Biden came to the presidency believing as firmly in the policy of engagement with Iran as he had when a key player in the Obama administration.  He hoped to rejoin the JCPOA.  In September 2019, during his presidential campaign, he wrote: ““If Iran returns to strict compliance with the nuclear deal, the United States would rejoin the [JCPOA} agreement as a starting point for follow-on negotiations.”  

In point of fact Iran had never been in strict compliance with the nuclear deal, as the secret nuclear archives lifted by Israel in January 2018 from under the regime’s nose demonstrated all too clearly.  Irrefutable proof came in February 2023 when IAEA Inspectors found uranium particles in Iran’s underground Fordo nuclear site enriched up to 83.7% – very nearly weapons grade.  

Now even Biden acknowledges that the JCPOA is dead.  But faithful as ever to the Obama engagement philosophy, and despite every indication that the Iranian regime is not be trusted, his administration is in the process of finalizing an arrangement with it.  The Washington Post reports that under the negotiated agreement payments owed to the Islamic Republic that have long been frozen by sanctions will be released.  For its part, in addition to limiting its uranium-enrichment levels and cooperating more fully with the IAEA, Iran has agreed to free three wrongfully imprisoned Americans.

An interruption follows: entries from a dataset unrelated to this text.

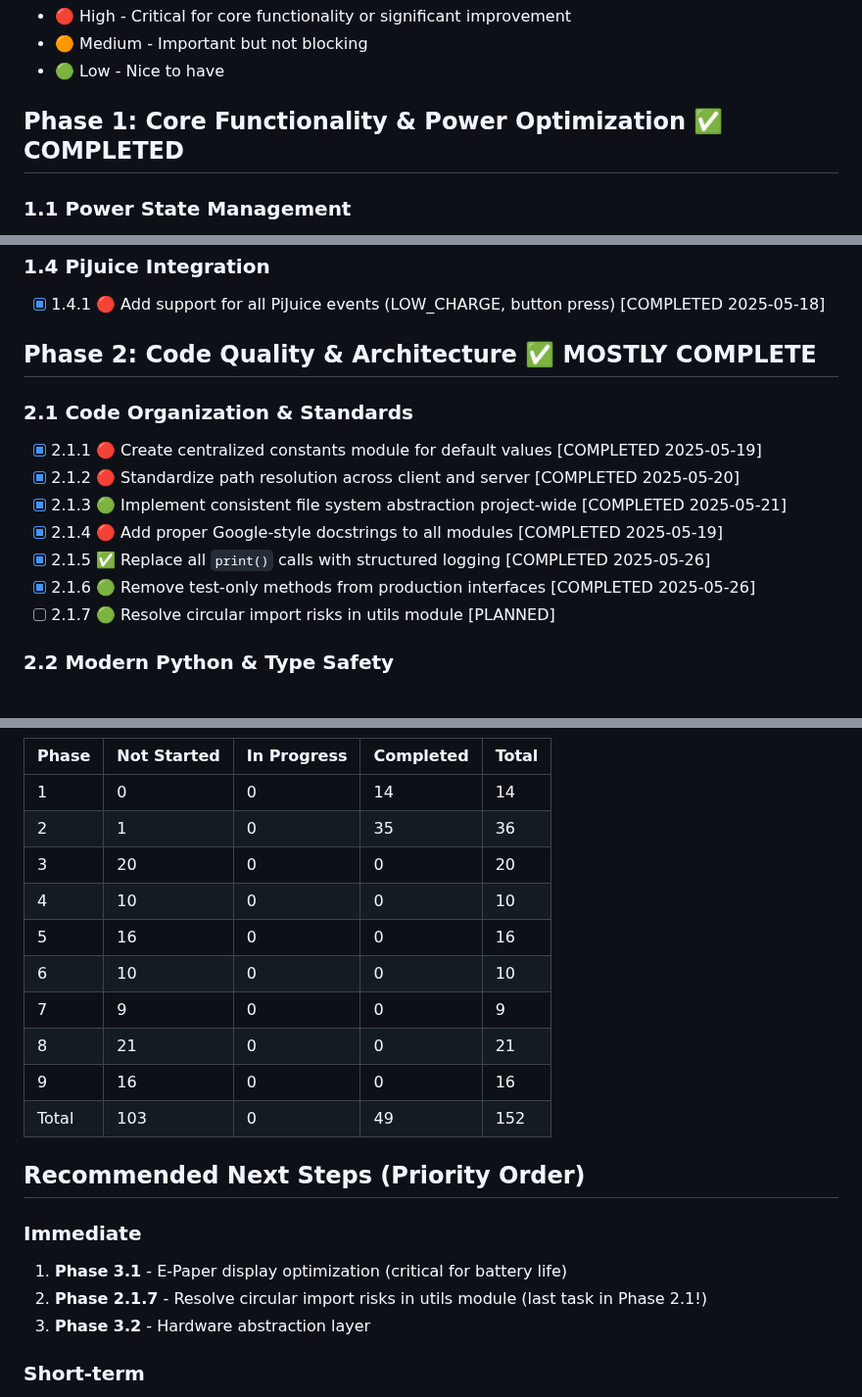
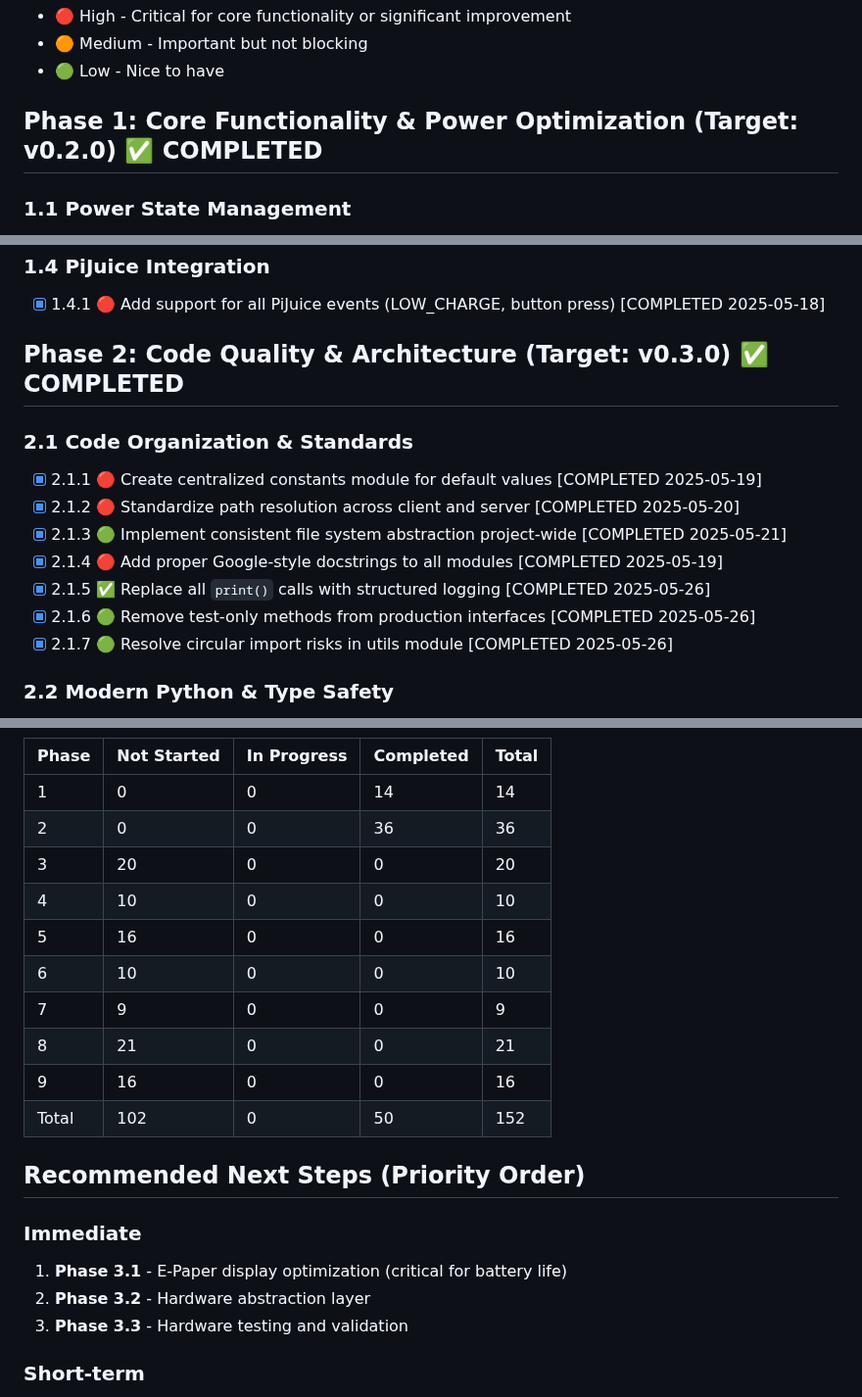
Before and after one commit to sjnims/rpi_weather_display, a Markdown page: ROADMAP.md, 3 parts joined by grey strips. Shown at 98% size. Drawn GitHub-style.

Commit message:
feat: complete Phase 2 by resolving circular import risks (task 2.1.7)
- Analyzed utils module import structure - no circular dependencies found
- Documented import best practices in utils/README.md
- Confirmed existing patterns (TYPE_CHECKING, delayed imports) prevent issues
- Updated ROADMAP to mark Phase 2 as fully completed (36/36 tasks done)
- Phase 2 completion brings total completed tasks to 50/152

🤖 Generated with [Claude Code](https://claude.ai/code)

Co-Authored-By: Claude <noreply@anthropic.com>

```diff
--- a/ROADMAP.md
+++ b/ROADMAP.md
@@ -14,7 +14,7 @@ Priority is indicated as:
 - 🟠 Medium - Important but not blocking
 - 🟢 Low - Nice to have
 
-## Phase 1: Core Functionality & Power Optimization ✅ COMPLETED
+## Phase 1: Core Functionality & Power Optimization (Target: v0.2.0) ✅ COMPLETED
 
 ### 1.1 Power State Management
 - [x] 1.1.1 🔴 Move `is_quiet_hours()` to a common utility function [COMPLETED 2025-05-15]
@@ -36,7 +36,7 @@ Priority is indicated as:
 ### 1.4 PiJuice Integration
 - [x] 1.4.1 🔴 Add support for all PiJuice events (LOW_CHARGE, button press) [COMPLETED 2025-05-18]
 
-## Phase 2: Code Quality & Architecture ✅ MOSTLY COMPLETE
+## Phase 2: Code Quality & Architecture (Target: v0.3.0) ✅ COMPLETED
 
 ### 2.1 Code Organization & Standards
 - [x] 2.1.1 🔴 Create centralized constants module for default values [COMPLETED 2025-05-19]
@@ -45,7 +45,7 @@ Priority is indicated as:
 - [x] 2.1.4 🔴 Add proper Google-style docstrings to all modules [COMPLETED 2025-05-19]
 - [x] 2.1.5 ✅ Replace all `print()` calls with structured logging [COMPLETED 2025-05-26]
 - [x] 2.1.6 🟢 Remove test-only methods from production interfaces [COMPLETED 2025-05-26]
-- [ ] 2.1.7 🟢 Resolve circular import risks in utils module [PLANNED]
+- [x] 2.1.7 🟢 Resolve circular import risks in utils module [COMPLETED 2025-05-26]
 
 ### 2.2 Modern Python & Type Safety
 - [x] 2.2.1 🔴 Replace generic `Any` types with more specific Union types [COMPLETED 2025-05-23]
@@ -279,7 +279,7 @@ Priority is indicated as:
 | Phase | Not Started | In Progress | Completed | Total |
 |-------|------------|-------------|-----------|-------|
 | 1     | 0          | 0           | 14        | 14    |
-| 2     | 1          | 0           | 35        | 36    |
+| 2     | 0          | 0           | 36        | 36    |
 | 3     | 20         | 0           | 0         | 20    |
 | 4     | 10         | 0           | 0         | 10    |
 | 5     | 16         | 0           | 0         | 16    |
@@ -287,14 +287,14 @@ Priority is indicated as:
 | 7     | 9          | 0           | 0         | 9     |
 | 8     | 21         | 0           | 0         | 21    |
 | 9     | 16         | 0           | 0         | 16    |
-| Total | 103        | 0           | 49        | 152   |
+| Total | 102        | 0           | 50        | 152   |
 
 ## Recommended Next Steps (Priority Order)
 
 ### Immediate
 1. **Phase 3.1** - E-Paper display optimization (critical for battery life)
-2. **Phase 2.1.7** - Resolve circular import risks in utils module (last task in Phase 2.1!)
-3. **Phase 3.2** - Hardware abstraction layer
+2. **Phase 3.2** - Hardware abstraction layer
+3. **Phase 3.3** - Hardware testing and validation
 
 ### Short-term
 1. **Phase 3** - Complete hardware optimization and testing
```
Also changed, not shown: other parts of ROADMAP.md (+4 -4 lines), 1 other file.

The ransom for the hostages may be in the region of $10 billion, released in the form of sanctions waivers.  In addition the US is offering Iran the opportunity to export more oil. 

However a huge political hazard lies in Biden’s path.  It all turns on the word “deal”.  If what Biden is engaged in can be described as a deal, then Congress has the right to intervene – and Biden and his officials know that, if submitted to legislative oversight, any agreement with Iran would meet substantial bipartisan opposition.

The problem arises because Obama negotiated and signed the JCPOA deal using the executive power granted to presidents under the Constitution to enter into agreements with other countries.  However, by default or design, he overlooked the essential qualifying clause “by and with the advice and consent of the Senate”.  Members of both Houses and of both major parties were outraged, and in May 2015 Congress passed the Iran Nuclear Agreement Review Act (INARA).  Gaining overwhelming majorities in both the House of Representatives and the Senate, it gave Congress the right to review any nuclear agreement reached in talks with Iran.   

INARA obliges the president to present before Congress any new or amended deal pertaining to Iran’s nuclear program. The lawmakers would then have a 30-day review period, and the opportunity to vote it down.  A few weeks ago, the Biden administration reassured Congress that it would abide by its provisions and submit any new deal with Iran for review and approval. 

This is why “Deal” has become a dirty word in Washington.  “Rumors about a nuclear deal, interim or otherwise, are false and misleading,” State Department spokesman Matthew Miller told journalists in June.  In briefings with journalists, officials now use expressions like “mini-agreement” and “interim arrangement.”   So whatever the understanding or bargain is between Biden and Khamenei, it is certainly not a deal.

Neville Teller

Neville Teller's latest book is ""Trump and the Holy Land: 2016-2020". He has written about the Middle East for more than 30 years, has published five books on the subject, and blogs at "A Mid-East Journal". Born in London and a graduate of Oxford University, he is also a long-time dramatist, writer and abridger for BBC radio and for the UK audiobook industry. He was made an MBE in the Queen's Birthday Honours, 2006 "for services to broadcasting and to drama."

Leave a Reply

Your email address will not be published. Required fields are marked *